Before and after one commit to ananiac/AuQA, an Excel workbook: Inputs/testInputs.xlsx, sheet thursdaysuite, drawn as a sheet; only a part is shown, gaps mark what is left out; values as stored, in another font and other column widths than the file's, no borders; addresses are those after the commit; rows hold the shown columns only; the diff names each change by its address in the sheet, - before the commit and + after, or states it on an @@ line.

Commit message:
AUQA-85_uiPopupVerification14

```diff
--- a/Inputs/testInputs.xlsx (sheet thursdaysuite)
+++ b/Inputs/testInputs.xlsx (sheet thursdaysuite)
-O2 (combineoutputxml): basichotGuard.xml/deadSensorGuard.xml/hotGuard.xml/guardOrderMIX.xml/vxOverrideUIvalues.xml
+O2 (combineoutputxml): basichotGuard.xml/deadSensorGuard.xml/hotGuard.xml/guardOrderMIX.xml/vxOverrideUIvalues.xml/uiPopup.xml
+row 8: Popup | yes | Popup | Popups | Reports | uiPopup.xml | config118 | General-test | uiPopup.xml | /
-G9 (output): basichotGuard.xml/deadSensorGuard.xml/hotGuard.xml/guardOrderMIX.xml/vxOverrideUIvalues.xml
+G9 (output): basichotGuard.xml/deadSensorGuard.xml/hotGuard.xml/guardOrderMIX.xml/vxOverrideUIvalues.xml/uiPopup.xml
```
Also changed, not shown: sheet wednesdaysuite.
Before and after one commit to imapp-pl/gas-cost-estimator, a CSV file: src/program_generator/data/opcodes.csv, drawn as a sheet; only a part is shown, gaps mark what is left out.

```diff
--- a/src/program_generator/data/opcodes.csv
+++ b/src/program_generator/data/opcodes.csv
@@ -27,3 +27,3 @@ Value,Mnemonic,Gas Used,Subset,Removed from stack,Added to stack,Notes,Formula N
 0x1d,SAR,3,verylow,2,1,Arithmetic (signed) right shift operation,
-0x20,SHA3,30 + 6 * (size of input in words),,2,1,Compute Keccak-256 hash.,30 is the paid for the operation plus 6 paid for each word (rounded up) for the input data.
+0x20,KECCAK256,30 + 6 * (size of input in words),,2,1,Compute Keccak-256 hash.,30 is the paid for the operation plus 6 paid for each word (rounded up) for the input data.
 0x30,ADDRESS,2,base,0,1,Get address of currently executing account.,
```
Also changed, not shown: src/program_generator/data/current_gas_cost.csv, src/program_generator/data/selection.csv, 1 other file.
++++
REQUIRED WORK: The expected answer is every line in the data above that carries the string "hotGuard".

WRITTEN RESPONSE:
-O2 (combineoutputxml): basichotGuard.xml/deadSensorGuard.xml/hotGuard.xml/guardOrderMIX.xml/vxOverrideUIvalues.xml
+O2 (combineoutputxml): basichotGuard.xml/deadSensorGuard.xml/hotGuard.xml/guardOrderMIX.xml/vxOverrideUIvalues.xml/uiPopup.xml
-G9 (output): basichotGuard.xml/deadSensorGuard.xml/hotGuard.xml/guardOrderMIX.xml/vxOverrideUIvalues.xml
+G9 (output): basichotGuard.xml/deadSensorGuard.xml/hotGuard.xml/guardOrderMIX.xml/vxOverrideUIvalues.xml/uiPopup.xml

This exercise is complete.